Revision as of 13:58, 18 June 2009
To get to Lagos from Faro – to where many fly in from all over Europe - you take the A22 and it's about 1 hour drive (rather fast). You also can take the 125 west, the older road, that takes you through about half of the western Algarve. The 125 brings you closer to some of the interesting towns and villages of the Western Algarve. These include Albufeira, Carvoeiro, Ferragudo, Porches – with the famous Porches Pottery -, Alvor,Praia da Rocha, and then Lagos.
From Sagres (pronounced Sagresh) almost the most Western point in the Algarve you take the the 125 east and drive through Salema, Burgau and Luz (pronounced Loosh). These small towns are beach communities the are undergoing massive construction to house retirees from the UK and Germany and to a lesser extent from the rest of Europe. English is very common although the number of Americans is small. The drive takes about 30 minutes at reasonable speed.
To get to Lagos by train from Lisboa, take the train to Faro and get off in Tunes, a few stops before Faro. Then take the train to Lagos. The schedules are timed so that you only have to wait a few minutes.
Lagos is a small city;you can pretty much walk everywhere. There is a bus and a train station to take you to other cities(Silves,Faro) and taxis are abundant. Walk to the beautiful sandy golden beaches.
There is a great variety of things to see:
Beaches vary in shape and style from long sandy beaches to almost private ones hidden by cliffs.
The beaches are great for exploration. Beaches outside of town are long desolate stretches of sand with tall cliffs that are excellent for privacy. Many sea caves can be explored during low tide.
Walking along Estr. da Ponta da Piedade a few hundred meters before the lighthouse, (after passing a café and Camila beach on your left), find a concrete fencepost on your right decorated with a spray painted eye, mouth, and two teeth. Enter the path it marks, which will take you to the edge of the cliff. A bit north (to your right) there is a cove accessible only by boat or by a rather narrow hidden mud slope with a rope pegged to the top. There are a number of beautiful, although perhaps dangerous, walks along the top of the cliffs.
Rent sea kayaks - may only be available in the summer
Boat tours of the grottos - leave from the harbor for 10 Euros / person
There is also the Praia da Batata in Lagos (right across the main road) which is absolutely beautiful.
You can go on a motorbike and sidecar tour with Sidecar Experience; a breathtaking way to take in the wonderful scenery of South West Portugal.

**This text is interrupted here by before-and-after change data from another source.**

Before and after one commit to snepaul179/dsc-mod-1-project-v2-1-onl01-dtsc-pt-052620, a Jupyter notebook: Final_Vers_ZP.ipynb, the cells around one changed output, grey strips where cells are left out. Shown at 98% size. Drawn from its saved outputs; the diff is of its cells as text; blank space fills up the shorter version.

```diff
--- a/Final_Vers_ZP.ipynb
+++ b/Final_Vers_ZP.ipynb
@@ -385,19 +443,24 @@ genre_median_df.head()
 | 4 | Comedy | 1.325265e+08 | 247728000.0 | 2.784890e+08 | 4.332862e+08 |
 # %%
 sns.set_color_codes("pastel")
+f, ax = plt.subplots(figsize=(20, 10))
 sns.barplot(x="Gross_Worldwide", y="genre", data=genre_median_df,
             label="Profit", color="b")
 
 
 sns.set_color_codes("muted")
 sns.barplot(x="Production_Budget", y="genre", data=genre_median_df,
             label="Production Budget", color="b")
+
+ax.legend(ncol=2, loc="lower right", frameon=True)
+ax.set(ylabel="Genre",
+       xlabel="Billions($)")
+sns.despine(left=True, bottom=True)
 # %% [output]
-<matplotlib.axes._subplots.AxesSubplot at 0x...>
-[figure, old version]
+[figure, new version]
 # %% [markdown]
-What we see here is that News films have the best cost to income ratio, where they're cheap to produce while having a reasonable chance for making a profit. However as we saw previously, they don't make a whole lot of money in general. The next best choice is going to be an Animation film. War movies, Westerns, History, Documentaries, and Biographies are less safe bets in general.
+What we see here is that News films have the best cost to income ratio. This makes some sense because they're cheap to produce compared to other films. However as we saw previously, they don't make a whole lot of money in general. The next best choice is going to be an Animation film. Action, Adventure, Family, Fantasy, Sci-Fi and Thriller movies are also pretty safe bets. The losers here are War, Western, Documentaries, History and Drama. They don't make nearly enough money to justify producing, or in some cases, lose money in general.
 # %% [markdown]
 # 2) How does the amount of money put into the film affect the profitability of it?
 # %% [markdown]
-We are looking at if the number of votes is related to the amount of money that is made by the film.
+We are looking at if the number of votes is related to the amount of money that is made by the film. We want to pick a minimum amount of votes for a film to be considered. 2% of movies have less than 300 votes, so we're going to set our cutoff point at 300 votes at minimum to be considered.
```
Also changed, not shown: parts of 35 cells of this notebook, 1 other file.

Southern Portugal is famous for its ceramics, and Lagos won't let you down. Ceramic dishes and tiles of all price ranges, styles, and colors are available. Some stores don't provide boxes for your goods, only newspaper wrapping, so ask before you buy, if it matters to you.
There is sometimes a small fair in front of the church near the harbor where unique clothing can be bought.
There are some wonderful family run operations in Lagos. Many of the restaurants are starving for business in the off peak time and will go way out of their way to make your visit to their restaurant a pleasurable experience.
Lagos bars are quite fun, catering to the young back-packing crowds. Often one can find a Brit or American helping to serve drinks (for a little under the table wage).
There is a large youth hostel in the centre of the city. However if you arrive in Lagos by bus there will usually be people there asking if you need accommodation. These are generally cheap and small, and a great option.
There is a campsite near where the N125 crosses Estr. da Ponta da Piedade